### Your objective
Every record is to be copied unchanged, except that its pictures are removed.

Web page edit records

........

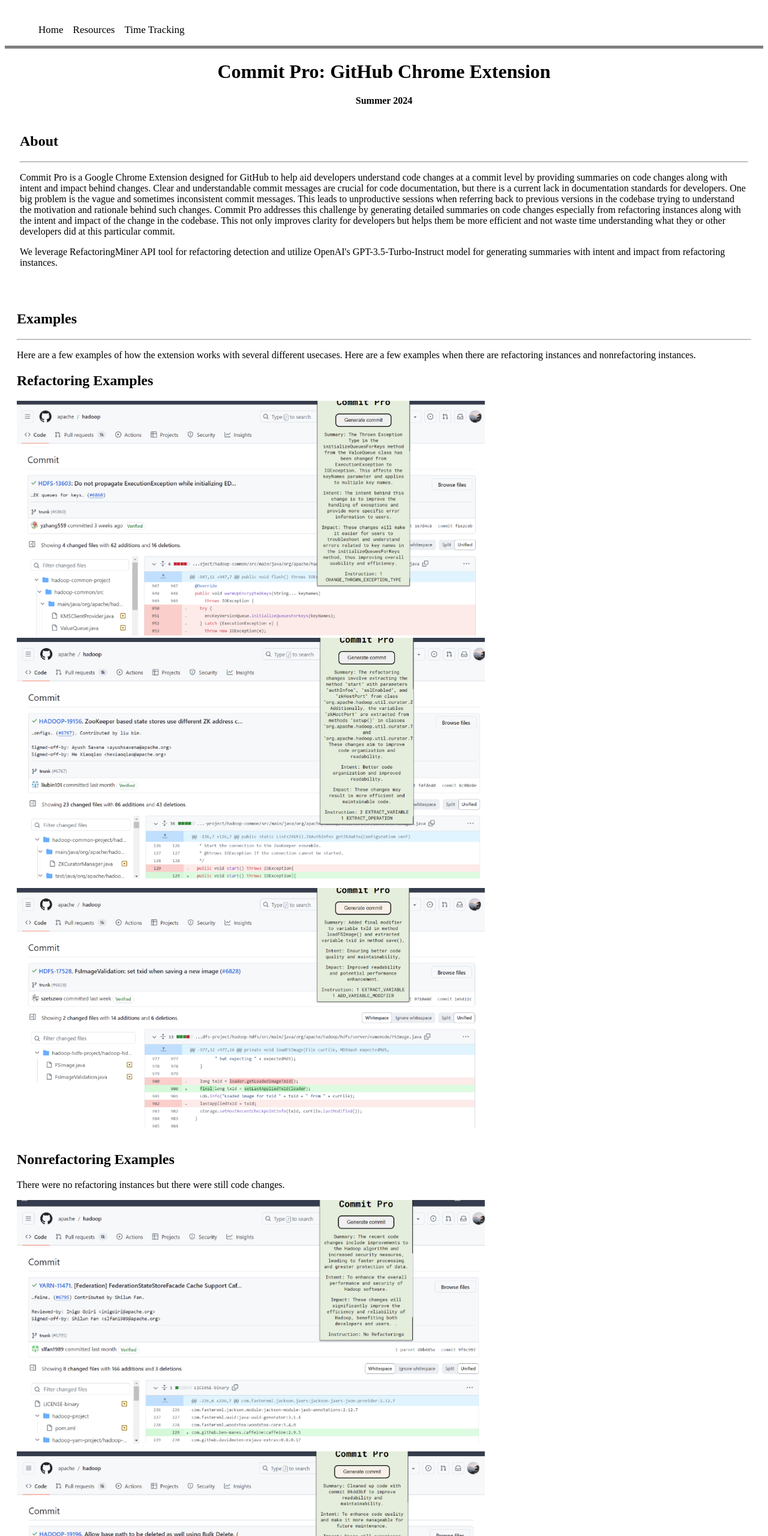
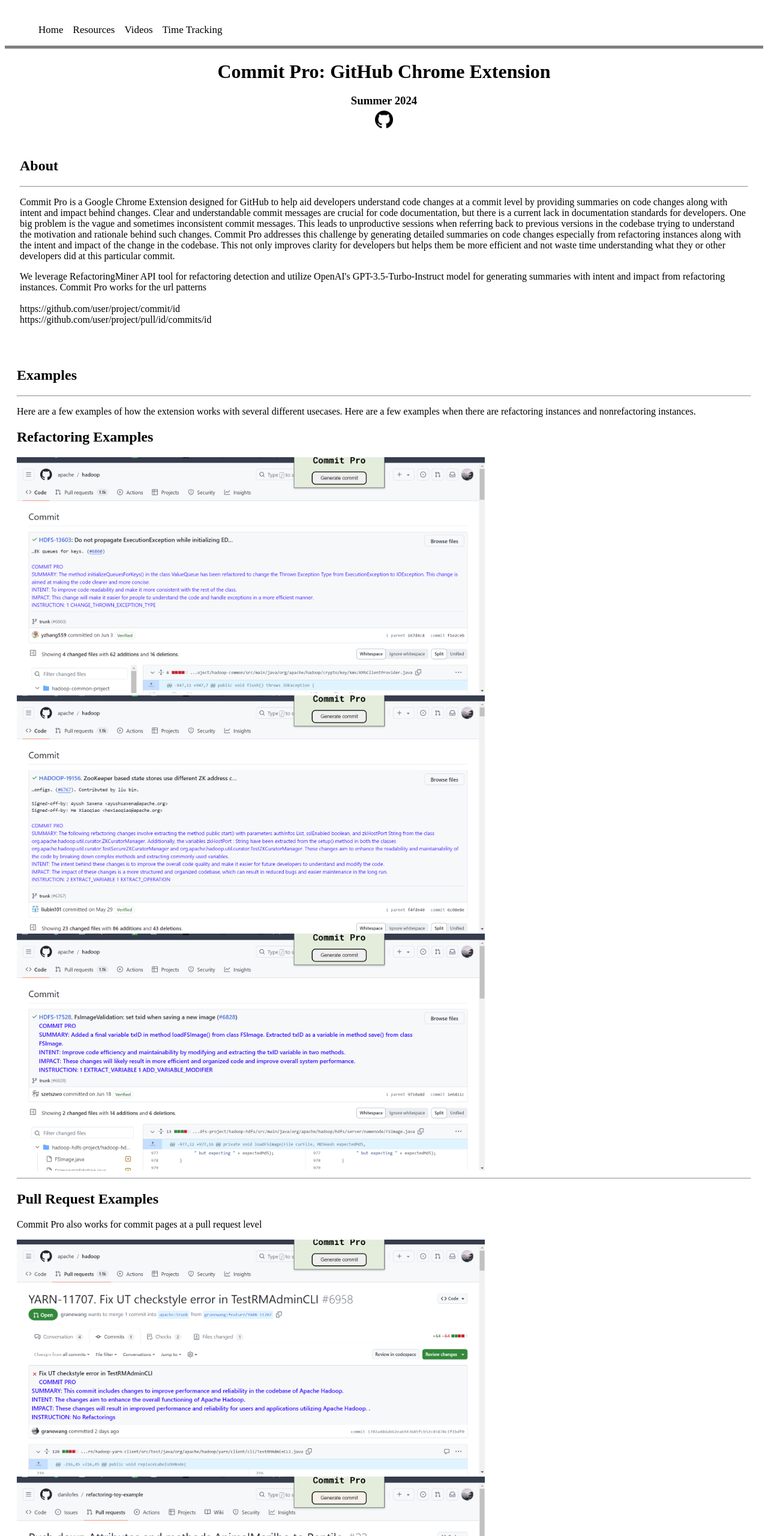
Before and after one commit to SE4AIResearch/Github-extension-website2024, a plain HTML site: page index.html in a window 1280 px wide. Shown: the top 2560 px of the page at 60% size. Drawn offline with Linux system fonts and the light colour scheme.

Commit message:
Adding Week 10 plus videos

```diff
--- a/index.html
+++ b/index.html
@@ -11,12 +11,23 @@
         <ul>
             <li><a href = "index.html">Home</a></li>
             <li><a href = "resources.html">Resources</a></li>
+            <li><a href = "videos.html">Videos</a></li>
             <li><a href = "time.html">Time Tracking</a></li>
+
         </ul>
     </nav>
 
     <h1>Commit Pro: GitHub Chrome Extension</h1>
-    <h4>Summer 2024</h4>
+    <h3>Summer 2024</h3>
+
+    <div class="github-container">
+        <div class="github">
+            <a href="https://github.com/SE4AIResearch/GitHub-extension-summer2024">
+                <img src="newpics/github.png" width="30px">
+            </a>
+        </div>
+    </div>
+
 
     <div class = about>
         <h2>About</h2>
@@ -26,7 +37,12 @@
 
         </p>
         <p>
-            We leverage RefactoringMiner API tool for refactoring detection and utilize OpenAI's GPT-3.5-Turbo-Instruct model for generating summaries with intent and impact from refactoring instances.
+            We leverage RefactoringMiner API tool for refactoring detection and utilize OpenAI's GPT-3.5-Turbo-Instruct model for generating summaries with intent and impact from refactoring instances. Commit Pro works for the url patterns
+            <br>
+            <br>
+            https://github.com/user/project/commit/id
+            <br>
+            https://github.com/user/project/pull/id/commits/id
         </p>
     </div>
 
@@ -36,19 +52,27 @@
         <p>Here are a few examples of how the extension works with several different usecases. Here are a few examples when there are refactoring instances and nonrefactoring instances.</p>
 
         <h2>Refactoring Examples</h2>
-        <img src="cp1.png" width="780px">
+        <img src="newpics/ref1.png" width="780px">
 
-        <img src = "cp2.png" width = "780px">
+        <img src = "newpics/ref2.png" width = "780px">
 
-        <img src = "cp3.png" width="780px">
+        <img src = "newpics/ref3.png" width="780px">
         <br>
+        <hr>
 
+        <h2>Pull Request Examples</h2>
+        <p>Commit Pro also works for commit pages at a pull request level</p>
+
+        <img src="newpics/ref4.png" width="780px">
+        <img src="newpics/ref5.png" width="780px">
+
+        <hr>
         <h2>Nonrefactoring Examples</h2>
         <p>There were no refactoring instances but there were still code changes.</p>
 
-        <img src = "cp4.png" width=" 780px">
-        <img src = "cp5.png" width = "780px">
-        <img src = "cp6.png" width = "780px">
+        <img src = "newpics/nonref1.png" width=" 780px">
+        <img src = "newpics/nonref2.png" width = "780px">
+        <img src = "newpics/nonref3.png" width = "780px">
 
     </div>
 </body>
--- a/styles.css
+++ b/styles.css
@@ -5,10 +5,17 @@ h1 {
     text-align: center;
     margin: 10px;
 }
-h4{
+h3{
     text-align: center;
     margin-bottom: 5px;
 }
+.github-container {
+    display: flex;
+    justify-content: center;
+    align-items: center;
+    width: 100%;
+}
+
 .about{
     padding: 10px;
     margin: 10px;
```
Also changed, not shown: resources.html (+14 -5 lines), time.html (+15 -1 lines), videos.html (added, +29 -0 lines), newpics/github.png (added), newpics/nonref1.png (added), newpics/nonref2.png (added), newpics/nonref3.png (added), newpics/ref1.png (added), newpics/ref2.png (added), newpics/ref3.png (added), newpics/ref4.png (added), newpics/ref5.png (added), oldpics/cp1.png (renamed from cp1.png), oldpics/cp2.png (renamed from cp2.png), 4 more files.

........

### Response to this exercise
Before and after one commit to SE4AIResearch/Github-extension-website2024, a plain HTML site: page index.html in a window 1280 px wide. Shown: the top 2560 px of the page at 60% size. Drawn offline with Linux system fonts and the light colour scheme.

Commit message:
Adding Week 10 plus videos

```diff
--- a/index.html
+++ b/index.html
@@ -11,12 +11,23 @@
         <ul>
             <li><a href = "index.html">Home</a></li>
             <li><a href = "resources.html">Resources</a></li>
+            <li><a href = "videos.html">Videos</a></li>
             <li><a href = "time.html">Time Tracking</a></li>
+
         </ul>
     </nav>
 
     <h1>Commit Pro: GitHub Chrome Extension</h1>
-    <h4>Summer 2024</h4>
+    <h3>Summer 2024</h3>
+
+    <div class="github-container">
+        <div class="github">
+            <a href="https://github.com/SE4AIResearch/GitHub-extension-summer2024">
+                <img src="newpics/github.png" width="30px">
+            </a>
+        </div>
+    </div>
+
 
     <div class = about>
         <h2>About</h2>
@@ -26,7 +37,12 @@
 
         </p>
         <p>
-            We leverage RefactoringMiner API tool for refactoring detection and utilize OpenAI's GPT-3.5-Turbo-Instruct model for generating summaries with intent and impact from refactoring instances.
+            We leverage RefactoringMiner API tool for refactoring detection and utilize OpenAI's GPT-3.5-Turbo-Instruct model for generating summaries with intent and impact from refactoring instances. Commit Pro works for the url patterns
+            <br>
+            <br>
+            https://github.com/user/project/commit/id
+            <br>
+            https://github.com/user/project/pull/id/commits/id
         </p>
     </div>
 
@@ -36,19 +52,27 @@
         <p>Here are a few examples of how the extension works with several different usecases. Here are a few examples when there are refactoring instances and nonrefactoring instances.</p>
 
         <h2>Refactoring Examples</h2>
-        <img src="cp1.png" width="780px">
+        <img src="newpics/ref1.png" width="780px">
 
-        <img src = "cp2.png" width = "780px">
+        <img src = "newpics/ref2.png" width = "780px">
 
-        <img src = "cp3.png" width="780px">
+        <img src = "newpics/ref3.png" width="780px">
         <br>
+        <hr>
 
+        <h2>Pull Request Examples</h2>
+        <p>Commit Pro also works for commit pages at a pull request level</p>
+
+        <img src="newpics/ref4.png" width="780px">
+        <img src="newpics/ref5.png" width="780px">
+
+        <hr>
         <h2>Nonrefactoring Examples</h2>
         <p>There were no refactoring instances but there were still code changes.</p>
 
-        <img src = "cp4.png" width=" 780px">
-        <img src = "cp5.png" width = "780px">
-        <img src = "cp6.png" width = "780px">
+        <img src = "newpics/nonref1.png" width=" 780px">
+        <img src = "newpics/nonref2.png" width = "780px">
+        <img src = "newpics/nonref3.png" width = "780px">
 
     </div>
 </body>
--- a/styles.css
+++ b/styles.css
@@ -5,10 +5,17 @@ h1 {
     text-align: center;
     margin: 10px;
 }
-h4{
+h3{
     text-align: center;
     margin-bottom: 5px;
 }
+.github-container {
+    display: flex;
+    justify-content: center;
+    align-items: center;
+    width: 100%;
+}
+
 .about{
     padding: 10px;
     margin: 10px;
```
Also changed, not shown: resources.html (+14 -5 lines), time.html (+15 -1 lines), videos.html (added, +29 -0 lines), newpics/github.png (added), newpics/nonref1.png (added), newpics/nonref2.png (added), newpics/nonref3.png (added), newpics/ref1.png (added), newpics/ref2.png (added), newpics/ref3.png (added), newpics/ref4.png (added), newpics/ref5.png (added), oldpics/cp1.png (renamed from cp1.png), oldpics/cp2.png (renamed from cp2.png), 4 more files.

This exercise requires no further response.